And yet, look at the mercy God the Father through Joseph bestowed on Jacob’s other errant sons.  These men definitely did not follow the will of God when they sold their brother Joseph into slavery.  But Joseph says at the end of this reading:  “It was really for the sake of saving lives that God sent me here ahead of you”, making It almost sound like God willed that Joseph be sold into slavery!   

Indeed, there is such a contrast between these two readings and it’s kind of in reverse compared to the norm we are used to where the God of the Old Testament seems harsher,   and the God of the New Testament seems more merciful.  So, what gives? 


Well, I think that people are challenged to live the life that God intends for them- God’s will for them, alright.  But let’s face it- things happen.  Fortunately for us, when we sin, life is not like what happens if you fall off a tall building.  God does cut us some slack.  Each moment of our life God is there offering us a new plan to repent and harmonize ourselves with His plan, even as we go wrong.  It is kind of like these new GPS devices in our cars.  When you make a mistake, the device right away calculates a correction.  Oh, we have to face the consequences of the mistakes, alright, just like the consequences of missing our turn or exit on the road.  But the correction is offered to us by God immediately, relentlessly merciful in His approach, just like these GPS devices offer us an alternative right away.


Jacob’s sons made a big mistake, and they had to face the consequences.  One of those consequences was the famine that they experienced as a family.  Fortunately for them, it was in God’s plan to bless Joseph as he was offered his alternate path to God’s plan for him once he was sold into slavery. 

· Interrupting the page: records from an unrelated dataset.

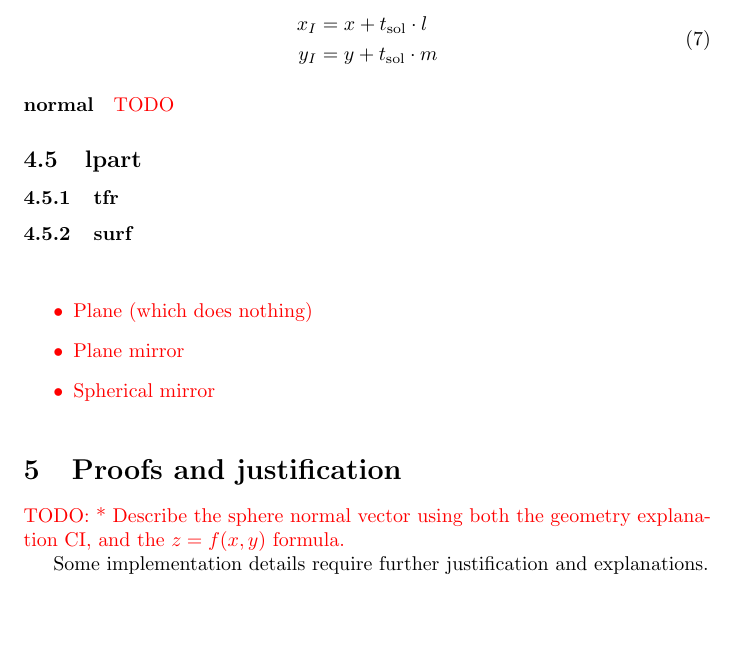
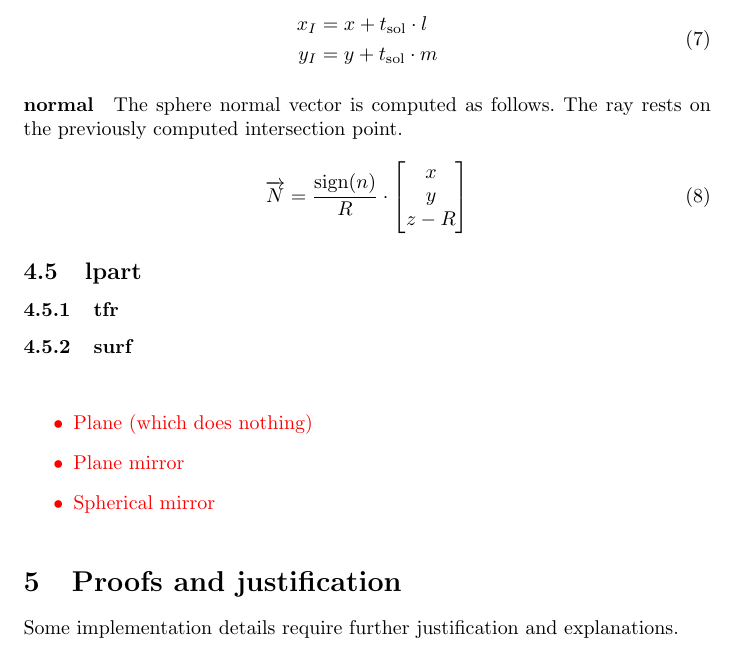
Before and after one commit to thomashoullier/robintrace, a LaTeX paper (doc/main.tex, which reads doc/sections/functional.tex, doc/sections/justification.tex): part of page 10 of 21, cut so that both start at the same text, the shorter picture padded with empty space. Compiled offline with pdfLaTeX.

Commit message:
sphere normal functionally described

```diff
--- a/doc/sections/functional.tex
+++ b/doc/sections/functional.tex
@@ -181,15 +181,20 @@ If $\abs{z_I} \geq \abs{R}$, we have an intersection in the hemisphere furthest
 from the local plane. This is another ray error case. Else, the remainder of
 the solution can be computed.
 
-\begin{equation}
-\begin{aligned}
+\begin{equation} \begin{aligned}
 x_I &= x + t_\textrm{sol} \cdot l \\
 y_I &= y + t_\textrm{sol} \cdot m
-\end{aligned}
-\end{equation}
+\end{aligned} \end{equation}
 
 \paragraph{normal}
-\textcolor{red}{TODO}
+The sphere normal vector is computed as follows. The ray rests on the previously
+computed intersection point.
+
+\begin{equation}
+\overrightarrow{N} =
+\frac{\textrm{sign}(n)}{R} \cdot
+\begin{bmatrix} x \\ y \\ z - R \end{bmatrix}
+\end{equation}
 
 \subsection{lpart}
 
--- a/doc/sections/justification.tex
+++ b/doc/sections/justification.tex
@@ -1,9 +1,5 @@
 \section{Proofs and justification}
 \label{sec:justification}
-
-\textcolor{red}{TODO:
-* Describe the sphere normal vector using both the geometry explanation CI,
-  and the $z=f(x,y)$ formula.}
 
 Some implementation details require further justification and explanations.
 
```
Also changed, not shown: doc/sections/functional.tex (2 more changed lines).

What God teaches us in the New Testament is that He hates to be ignored, not listened to, put on the back burner, and rejected.  It is then that His attitude is severe.  The Evangelists in the Gospel are commissioned to spread the Good News.  But when folks ignore it and reject the Good News, they are turning their back on the constant reform that is offered to them.  Jesus is advising His Evangelists to be harsh under these circumstances.  But to those who listen, who are in tune with God’s ever present urges to respond to Him even as we fail, God will be merciful and kind to us.


And that’s the Good News.  No matter what you’ve done; God is always there for you, even in the midst of your sin, urging you to repent and make a correction.  And just like Jacob’s family in the Old Testament story, you will be blessed when you get back on track.